I was reading yet another story on the cronut craze last week and Grub Street recommended that queuers buy a piece of the Kouign Amann as a consolation prize at the Dominique Ansel Bakery if you get to the counter and the cronuts are sold out. Whaaa? Undiscovered pastry? It may be due to the fact that I live on the periphery of civilization, but even being the avid cookbook reader/collector that I am I had never heard of Kouign Amann before. Thanks to the magic of the internet, in a few seconds I learned that is a butter cake from France, a specialty of Breton. A few seconds later I determined to give it a go and had a few recipes at hand. I relied on David Leibovitz’s excellent tutorial – my step-by-step is below.
The finished product reminded me of a danish’s sturdy country cousin. It has a fabulous crunchy caramelized top, hiding yeasty layers of dough neatly separated by the melting butter and sugar. I served it for brunch and while the flavors had blended nicely the next day, the top lost some of its crunch. Since sadly I don’t have ready access to Breton butter, I bought a package of Plugra.
Breton Butter Cake – Kouign Amann (David Leibovitz), 8 to 10 servings
1 T. active dry yeast (I used fast-rising)
¾ c. tepid water
2 c. unbleached, all-purpose flour
½ t. sea salt
1 c. sugar
1 stick (110 g) salted butter cut into ½-inch pieces and chilled
2-3 T. additional salted butter, melted
In a medium bowl, dissolve the yeast in the water with a pinch of sugar. Stir briefly, then let stand for 10 minutes until foamy.
Gradually stir the flour and salt. The dough should be soft, but not too sticky. Lightly dust your countertop with flour and transfer the dough onto it. Knead the dough it’s smooth and elastic. If the dough is very sticky, knead in just enough flour, one tablespoon at a time, until the dough doesn’t stick to your hands.
Brush a medium bowl with melted butter, put the dough ball into the bowl. Cover, and let rise in a warm place for one hour. Line a dinner plate with plastic wrap and set aside.
On a lightly floured countertop, roll the dough into a rectangle about 12″ x 18″ with the shorter sides to your left and right. The dough may be sticky and difficult to handle. Use a metal pastry scraper to coax the dough into shape, and a minimal sprinkling of flour, as necessary. Mine actually wasn’t too sticky at all, maybe due to the differences in flour between Europe and the US. Spread the butter cubes down the center of the dough and sprinkle with ¼ cup of the sugar.
Lift the left side of the dough over the center, than do the same with the right side – like you’re folding a letter to slide into an envelope.
Sprinkle the entire length of the dough with ¼ cup of sugar and a touch of salt.
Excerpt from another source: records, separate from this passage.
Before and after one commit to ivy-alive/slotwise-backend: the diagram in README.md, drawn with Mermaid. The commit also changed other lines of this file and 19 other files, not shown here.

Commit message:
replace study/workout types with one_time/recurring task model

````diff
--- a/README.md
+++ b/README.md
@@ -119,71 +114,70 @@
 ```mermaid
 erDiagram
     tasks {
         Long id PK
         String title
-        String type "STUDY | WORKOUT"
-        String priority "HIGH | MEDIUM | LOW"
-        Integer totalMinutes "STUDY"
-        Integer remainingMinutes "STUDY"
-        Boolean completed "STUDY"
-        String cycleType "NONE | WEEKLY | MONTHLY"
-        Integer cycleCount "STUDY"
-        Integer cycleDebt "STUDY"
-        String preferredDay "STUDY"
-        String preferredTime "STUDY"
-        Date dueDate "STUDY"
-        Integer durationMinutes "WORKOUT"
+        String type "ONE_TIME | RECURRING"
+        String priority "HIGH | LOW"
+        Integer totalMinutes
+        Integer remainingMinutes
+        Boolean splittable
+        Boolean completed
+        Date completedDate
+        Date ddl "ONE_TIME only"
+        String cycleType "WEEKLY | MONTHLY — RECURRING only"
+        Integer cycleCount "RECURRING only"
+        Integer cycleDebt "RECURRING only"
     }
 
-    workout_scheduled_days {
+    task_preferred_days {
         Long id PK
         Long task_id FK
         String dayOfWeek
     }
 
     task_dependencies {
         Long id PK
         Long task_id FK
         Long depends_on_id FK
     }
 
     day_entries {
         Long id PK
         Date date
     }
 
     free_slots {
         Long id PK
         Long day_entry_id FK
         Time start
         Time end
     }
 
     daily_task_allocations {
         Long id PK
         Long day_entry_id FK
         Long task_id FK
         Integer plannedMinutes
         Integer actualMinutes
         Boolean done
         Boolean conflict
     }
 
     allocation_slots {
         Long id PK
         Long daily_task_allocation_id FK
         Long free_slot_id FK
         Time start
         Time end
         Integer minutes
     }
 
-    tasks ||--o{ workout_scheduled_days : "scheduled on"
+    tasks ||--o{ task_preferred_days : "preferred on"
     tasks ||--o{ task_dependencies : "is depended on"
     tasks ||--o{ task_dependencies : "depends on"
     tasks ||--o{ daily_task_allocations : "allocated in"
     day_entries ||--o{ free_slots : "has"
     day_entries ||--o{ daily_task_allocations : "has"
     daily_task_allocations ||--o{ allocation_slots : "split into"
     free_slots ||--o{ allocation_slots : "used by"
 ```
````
Without rolling fold again into thirds, as before. I swear I took a photo of this but it’s not on my card – it will be a thick, square shape after the last fold. Place on the plastic wrap-covered dinner plate and chill for one hour. While it’s resting wipe any excess flour from the countertop and dust the countertop liberally with sugar.
Remove the dough from refrigerator, ease it away from the plastic onto the sugar-covered countertop. Top the dough with ¼ cup of sugar and a touch of salt, press it in a bit with your hands, and roll into a rectangle for the last time.
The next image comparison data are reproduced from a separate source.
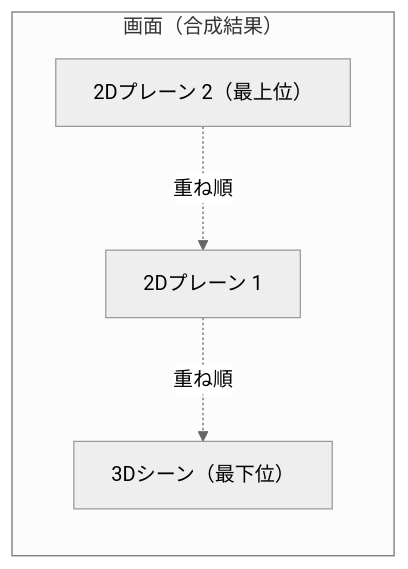
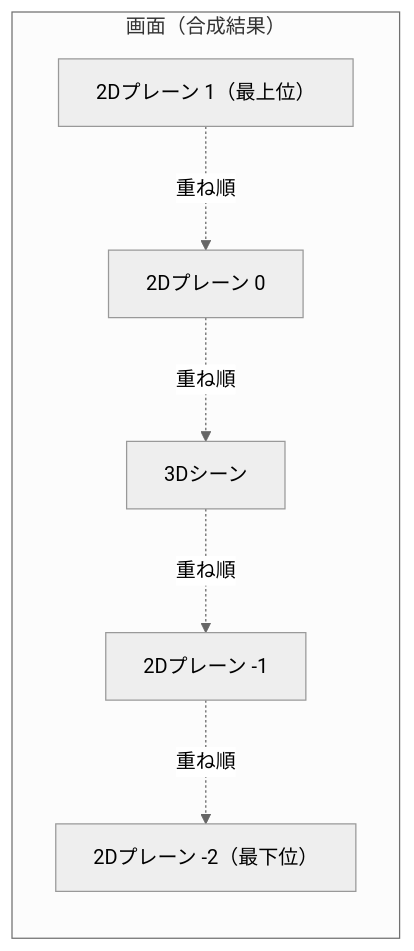
One commit to digitarhythm/arcadeer changed diagram 15 of 38 in docs/specification.md. Above: the diagram before and after it, drawn with Mermaid (neutral theme). The commit also changed other lines of this file and 44 other files, not shown here.

````diff
--- a/docs/specification.md
+++ b/docs/specification.md
@@ -1091,11 +1090,15 @@
 ```mermaid
 flowchart TB
     subgraph Screen["画面（合成結果）"]
         direction TB
-        L2D2["2Dプレーン 2（最上位）"]
-        L2D1["2Dプレーン 1"]
-        L3D["3Dシーン（最下位）"]
+        P1["2Dプレーン 1（最上位）"]
+        P0["2Dプレーン 0"]
+        L3D["3Dシーン"]
+        M1["2Dプレーン -1"]
+        M2["2Dプレーン -2（最下位）"]
     end
-    L2D2 -.重ね順.-> L2D1
-    L2D1 -.重ね順.-> L3D
+    P1 -.重ね順.-> P0
+    P0 -.重ね順.-> L3D
+    L3D -.重ね順.-> M1
+    M1 -.重ね順.-> M2
 ```
````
This is where things started to get sticky, from the sugar. Again, fold into thirds and let rest in the refrigerator for 30-60 minutes.
Preheat oven to 425° F and brush a 9-inch pie plate, preferably non-stick, with melted butter. While a round pan seems traditional, I was giving one of these as a gift so I will be dividing the dough between two loaf pans. Remove dough from refrigerator.
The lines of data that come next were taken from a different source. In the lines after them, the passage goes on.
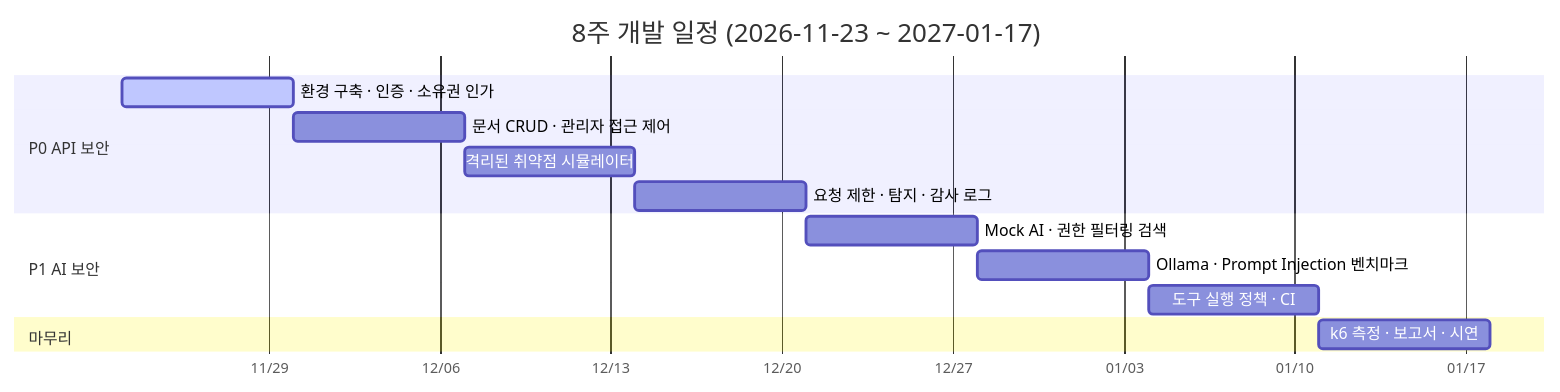
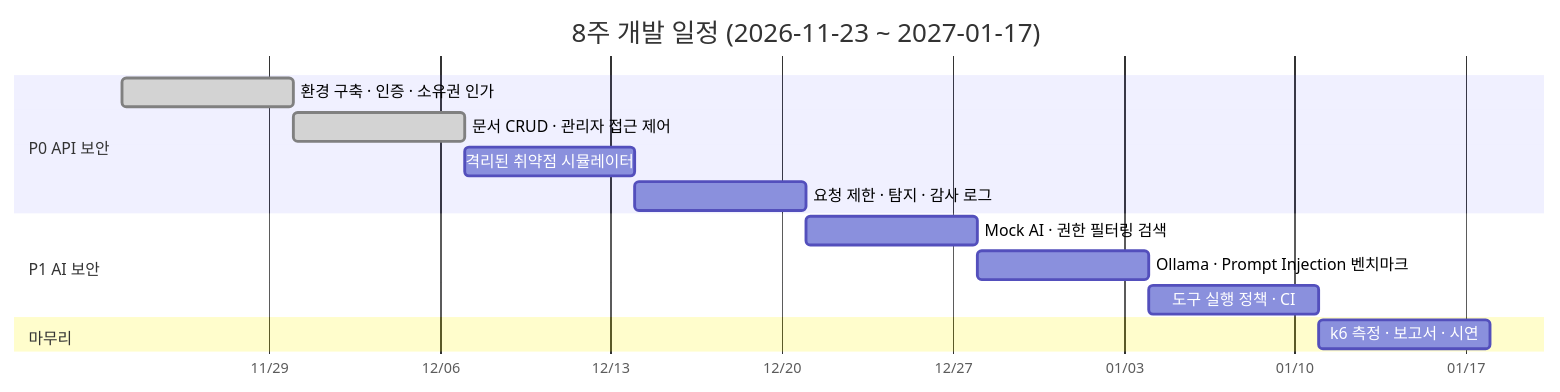
Before and after one commit to Ohhaeseo/securelab-ai: the second of 2 diagrams in README.md, drawn with Mermaid. The commit also changed other lines of this file and 30 other files, not shown here.

````diff
--- a/README.md
+++ b/README.md
@@ -178,17 +182,17 @@
 ```mermaid
 gantt
   title 8주 개발 일정 (2026-11-23 ~ 2027-01-17)
   dateFormat YYYY-MM-DD
   axisFormat %m/%d
   section P0 API 보안
-  환경 구축 · 인증 · 소유권 인가   :active, w1, 2026-11-23, 7d
-  문서 CRUD · 관리자 접근 제어     :w2, after w1, 7d
+  환경 구축 · 인증 · 소유권 인가   :done, w1, 2026-11-23, 7d
+  문서 CRUD · 관리자 접근 제어     :done, w2, after w1, 7d
   격리된 취약점 시뮬레이터          :w3, after w2, 7d
   요청 제한 · 탐지 · 감사 로그      :w4, after w3, 7d
   section P1 AI 보안
   Mock AI · 권한 필터링 검색       :w5, after w4, 7d
   Ollama · Prompt Injection 벤치마크 :w6, after w5, 7d
   도구 실행 정책 · CI              :w7, after w6, 7d
   section 마무리
   k6 측정 · 보고서 · 시연          :w8, after w7, 7d
 ```
````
Roll it out to fit your pans. It will be VERY sticky! Dusting the top with a sprinkle of sugar will help.
Lift the dough and coax it into the pan. Sprinkle with the remaining ¼ cup of sugar and drizzle with the top with one T. melted butter. (I melted mine with some lemon zest, just for kicks.)
Bake for 40-45 minutes, until the top is deeply caramelized. Let stand a few minutes, then run a spatula around the edges to release it and slide the cake from the pan onto a cooling rack.